This has not been the case. My mind has been completely boggled with getting women the care they want, need, and deserve, on the plans they have, or in many cases, don’t have. This is all with the caveat of “unless she has private insurance.” All are examples of patients I’ve seen this week.
- An annual gynecological exam including pap smear and clinical breast exam is free once yearly under a federal or state program. If the woman also wants to be checked for STIs, I can do it the same visit, but if the results are abnormal, she’ll have to pay for her return visit to find out the results.
- If the woman believes she has fibroids or I determine there is a reason for a pelvic ultrasound follow-up at her annual visit, she has to pay for that ultrasound, around $200.
- Free pregnancy tests are provided at some clinics. If it’s positive, she gets a letter for verification of pregnancy and can apply for public aid. If it’s negative, and she’s been trying for four years to get pregnant and doesn’t know why, she’ll have to make a new appointment and pay for the visit for further testing and management.
- If she applies for public aid during pregnancy, it’s valid for the full pregnancy and six weeks postpartum. If she doesn’t make her six-week appointment (because she has a new baby and is busy), then that’s her missed opportunity to get birth control for free, and she’ll have to pay for the visit and the birth control.
- Intrauterine devices (IUDs) are no longer covered under the public aid card, so women cannot receive free IUDs postpartum. Tubal ligation is covered, as well as other standard methods like pills and the injection. The IUDs cost between $300 and $500.
- If she has the HMO federal government payment system, some hospitals in the area don’t take that. So if she miscarries in early second trimester, the Emergency Room outside of her plan will determine she’s miscarrying, will make sure she doesn’t have a fever, and will send her to see her OB. When I see her a few days later, she doesn’t have her public aid card yet, so has paid for a visit for me to order her blood tests and ultrasound to determine if the miscarriage is complete.
In some ways, ya pagó, already paid, is helpful to me, because then I know I can order any and all tests I want to order. The fee at our clinics is sliding scale, but for some women that sliding scale doesn’t amount to how much money they have to spend on healthcare, and every penny counts. Additionally, if proof of income is her husband’s income, that doesn’t mean that she is provided any money at all in that relationship, to have discretionary spending for her healthcare.

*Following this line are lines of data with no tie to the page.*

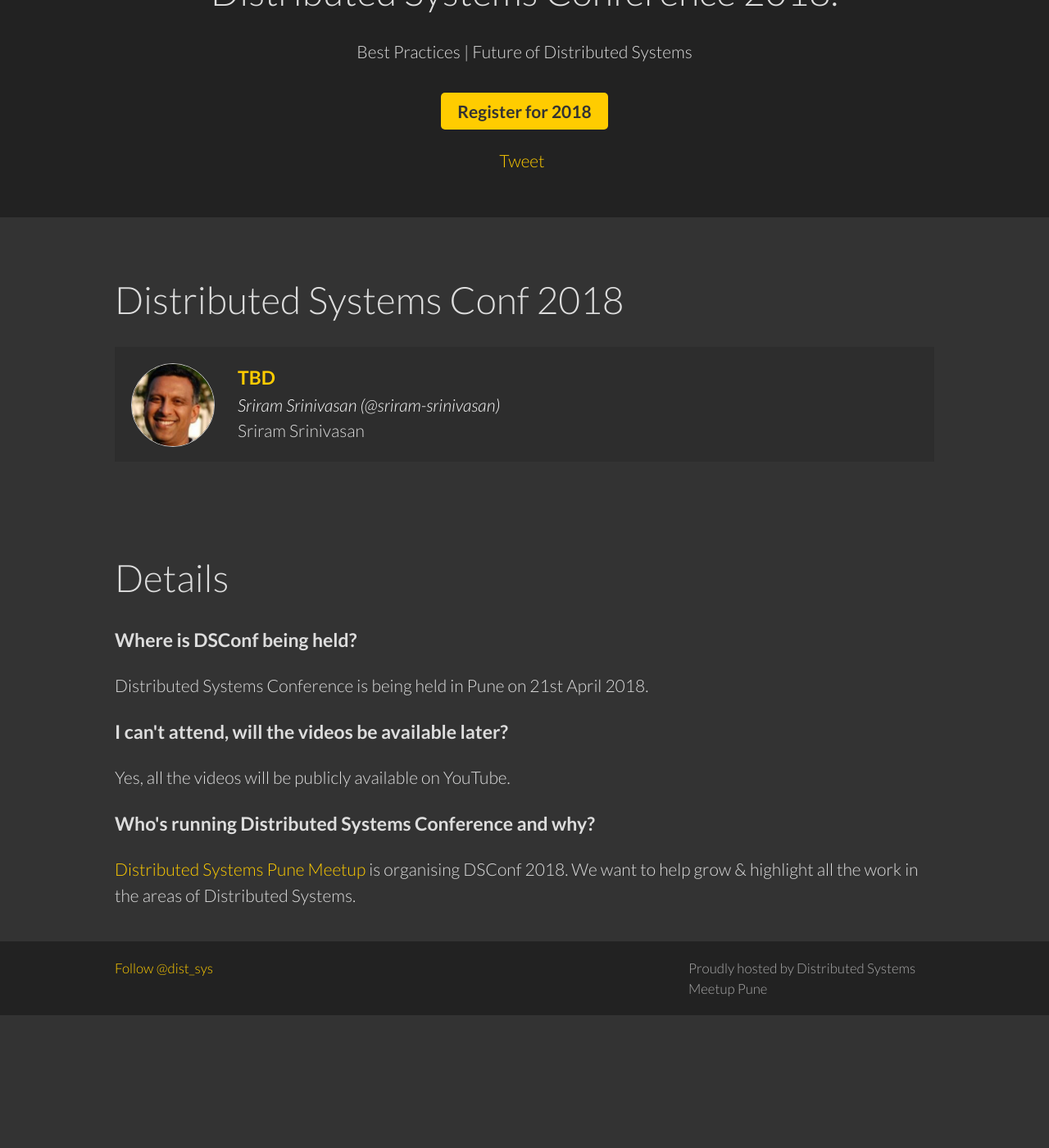
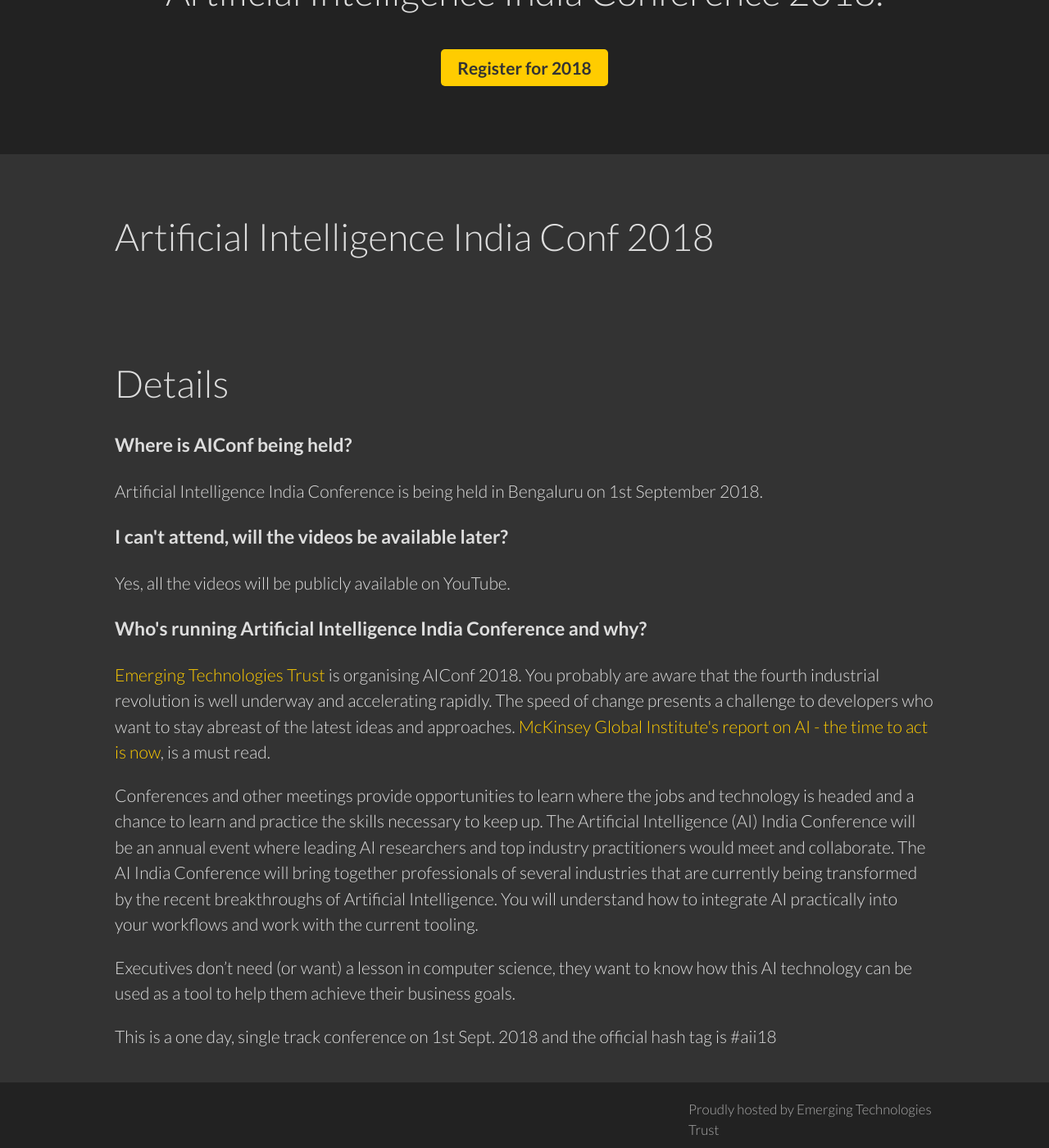
Before and after one commit to aiindiaonline/aiindiaonline.github.io, a Jekyll site: the page built from index.html, in a window 1280 px wide and 1400 px high, scrolled down 228 px. Shown: the whole window at 82% size. Built offline with Jekyll 4.4.1, drawn with Linux system fonts in a browser that asks for light colours; nearby versions of some CDN libraries; comment, search, counter and statistics services are not loaded; before the commit the page ends 1466 px from its top, so only the background shows below that; some of the changed text lies outside the part shown.

Commit message:
AI Conf 2018

```diff
--- a/_layouts/default.html
+++ b/_layouts/default.html
@@ -4,7 +4,7 @@
     <meta charset="utf-8" />
 
     <title>{{ page.title }}</title>
-		<meta name="author" content="DSConf" />
+    <meta name="author" content="AIConf" />
 
     <link rel="stylesheet" href="/css/style.css" />
 
@@ -15,26 +15,26 @@
     <link rel="stylesheet" href="//fonts.googleapis.com/css?family=Lato:300,300italic,400,400italic,700,700italic,900">
     <link rel="icon"
           type="image/png"
-     href="http://DSConf.com/favicon.png">
+          href="http://AIConf.com/favicon.png">
   </head>
   <body>
     <header>
       <ul class="navigation">
 	<li {% if page.url == '/code-of-conduct/'%} class="active"{% endif %}><a href="/code-of-conduct/">Code of Conduct</a></li>
       </ul>
-<!-- 			<h1><img src="/images/DSConf-logo-light.png" alt="DSConf" width="600px" /></h1> -->
-			<h2>Distributed Systems Conference 2018.</h2>
-			<p>Best Practices | Future of Distributed Systems</p>
+      <!-- 			<h1><img src="/images/AIConf-logo-light.png" alt="AIConf" width="600px" /></h1> -->
+      <h2>Artificial Intelligence India Conference 2018.</h2>
+      <!-- <p>Best Practices | Future of Distributed Systems</p> -->
       <div class="button">
-			      <a href="https://www.townscript.com/e/distributed-systems-conference-003402" target="_blank">Register for 2018</a>
+	<a href="https://www.townscript.com/e/aii18" target="_blank">Register for 2018</a>
       </div>
 
 
       <div class="sharing-buttons">
 	<div class="share-button twitter-button">
-					    <a class="twitter-share-button" href="https://twitter.com/share" 	 data-related="twitterdev" data-count="horizontal" data-url="http://dsconf.in" data-text=". @dist_sys, the distributed systems conference 2018">
+	  <!-- <a class="twitter-share-button" href="https://twitter.com/share" 	 data-related="twitterdev" data-count="horizontal" data-url="http://dsconf.in" data-text=". @dist_sys, the distributed systems conference 2018">
 	       Tweet
-					    </a>
+	       </a> -->
 	  <script>
 	   window.twttr=(function(d,s,id){var js,fjs=d.getElementsByTagName(s)[0],t=window.twttr||{};if(d.getElementById(id))return;js=d.createElement(s);js.id=id;js.src="https://platform.twitter.com/widgets.js";fjs.parentNode.insertBefore(js,fjs);t._e=[];t.ready=function(f){t._e.push(f);};return t;}(document,"script","twitter-wjs"));
 	  </script>
@@ -57,20 +57,10 @@
     <footer>
       <div class="container">
 	<p class="hosted-by">
-					Proudly hosted by Distributed Systems Meetup Pune
-					<a href="http://meetup.com/Distributed-Systems-Meetup/">
+	  Proudly hosted by Emerging Technologies Trust
+	  <a href="https://twitter.com/ETT_INDIA">
 	  </a>
 	</p>
-
-				<p> <a class="twitter-follow-button"
-  href="https://twitter.com/dist_sys"
-  data-show-count="false"
-  data-lang="en">
-Follow @dist_sys
-</a>
-<script>window.twttr=(function(d,s,id){var js,fjs=d.getElementsByTagName(s)[0],t=window.twttr||{};if(d.getElementById(id))return t;js=d.createElement(s);js.id=id;js.src="https://platform.twitter.com/widgets.js";fjs.parentNode.insertBefore(js,fjs);t._e=[];t.ready=function(f){t._e.push(f);};return t;}(document,"script","twitter-wjs"));</script></p>
-
-
       </div>
     </footer>
     <script src="https://ajax.googleapis.com/ajax/libs/jquery/2.1.3/jquery.min.js"></script>
--- a/index.html
+++ b/index.html
@@ -1,50 +1,11 @@
 ---
 layout: default
-title: DSConf - Distributed Systems Conference 2018.
+title: AIConf - Artificial Intelligence India Conference 2018.
 ---
 
 <section>
   <div class="container">
-		<h2>Distributed Systems Conf 2018</h2>
-
-		<ul class="schedule">
-			{% assign schedule = site.2018_speakers | sort: 'start_time' %}
-
-			{% for speaker in schedule %}
-				{% if speaker.announced %}
-					<li>
-						<div class="schedule_image">
-							<img width="100px" height="100px" src="{{ speaker.image_path }}" alt="{{ speaker.name }}" />
-						</div>
-						<div class="schedule_description">
-							{% if speaker.topic == "Lightning Talks" %}
-								<h3 class="speaker-topic">
-									{{ speaker.topic }}
-								</h3>
-						{% for lightning_speaker in speaker.lightning_speakers %}
-							<p><span class="speaker-topic"><a href="https://youtu.be/{{lightning_speaker.youtube_id}}" data-video-id="{{lightning_speaker.youtube_id}}">{{ lightning_speaker.topic }}</a></span> -
-								<em>
-									{% if lightning_speaker.twitter_handle %}
-										<a class="speaker_name" target="_blank" href="https://github.com/{{ lightning_speaker.twitter_handle }}">{{ lightning_speaker.name }} (@{{ lightning_speaker.twitter_handle }})</a>
-									{% else %}
-										{{ lightning_speaker.name }}
-									{% endif %}
-								</em>
-							</p>
-						{% endfor %}
-					{% else %}
-							<h3 class="speaker-topic">
-								<a href="https://youtu.be/{{speaker.youtube_id}}" data-video-id="{{speaker.youtube_id}}">{{ speaker.topic }}</a>
-							</h3>
-							<p><a class="speaker_name" target="_blank" href="https://github.com/{{ speaker.twitter_handle }}"><em>{{ speaker.name }} (@{{ speaker.twitter_handle }})</em></a>
-							<br>
-							{{ speaker.title }} </p>
-					{% endif %}
-						</div>
-					</li>
-				{% endif %}
-			{% endfor %}
-		</ul>
+    <h2>Artificial Intelligence India Conf 2018</h2>
   </div>
 </section>
 
@@ -52,13 +13,16 @@
   <div class="container">
     <h2>Details</h2>
 
-		<h3>Where is DSConf being held?</h3>
-		<p>Distributed Systems Conference is being held in Pune on 21st April 2018.</p>
+    <h3>Where is AIConf being held?</h3>
+    <p>Artificial Intelligence India Conference is being held in Bengaluru on 1st September 2018.</p>
 
     <h3>I can't attend, will the videos be available later?</h3>
     <p>Yes, all the videos will be publicly available on YouTube.</p>
-
-		<h3>Who's running Distributed Systems Conference and why?</h3>
-		<p><a target="_blank" href="http://meetup.com/Distributed-Systems-Meetup/">Distributed Systems Pune Meetup </a> is organising DSConf 2018. We want to help grow & highlight all the work in the areas of Distributed Systems.</p>
+    <h3>Who's running Artificial Intelligence India Conference and why?</h3>
+    <p><a target="_blank" href="https://twitter.com/ETT_INDIA">Emerging Technologies Trust </a> is organising AIConf 2018. You probably are aware that the fourth industrial revolution is well underway and accelerating rapidly. The speed of change presents a challenge to developers who want to stay abreast of the latest ideas and approaches. <a href="https://www.mckinsey.com/industries/advanced-electronics/our-insights/artificial-intelligence-the-time-to-act-is-now"> McKinsey Global Institute's report on AI - the time to act is now</a>, is a must read.</p>
+    <p>Conferences and other meetings provide opportunities to learn where the jobs and technology is headed and a chance to learn and practice the skills necessary to keep up. The Artificial Intelligence (AI) India Conference will be an annual event where leading AI researchers and top industry practitioners would meet and collaborate. The AI India Conference will bring together professionals of several industries that are currently being transformed by the recent breakthroughs of Artificial Intelligence. You will understand how to integrate AI practically into your workflows and work with the current tooling.</p>
+    <p>Executives don’t need (or want) a lesson in computer science, they want to know how this AI technology can be used as a tool to help them achieve their business goals.
+    </p>
+    <p> This is a one day, single track conference on 1st Sept. 2018 and the official hash tag is #aii18 </p>
   </div>
 </section>
```
Also changed, not shown: pages/code-of-conduct.html (+12 -12 lines), 3 other files. Lines whose indentation alone changed are shown as unchanged.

On days like yesterday, when I had three patients booked at 3:45 and walk-ins for free pregnancy tests, I wish that part of my visit wasn’t being spent figuring out if she already paid, what insurance she has, and what we can do in that visit. But I know that as much as it weighs on my mind, it weighs much more on hers, sliding scale or not.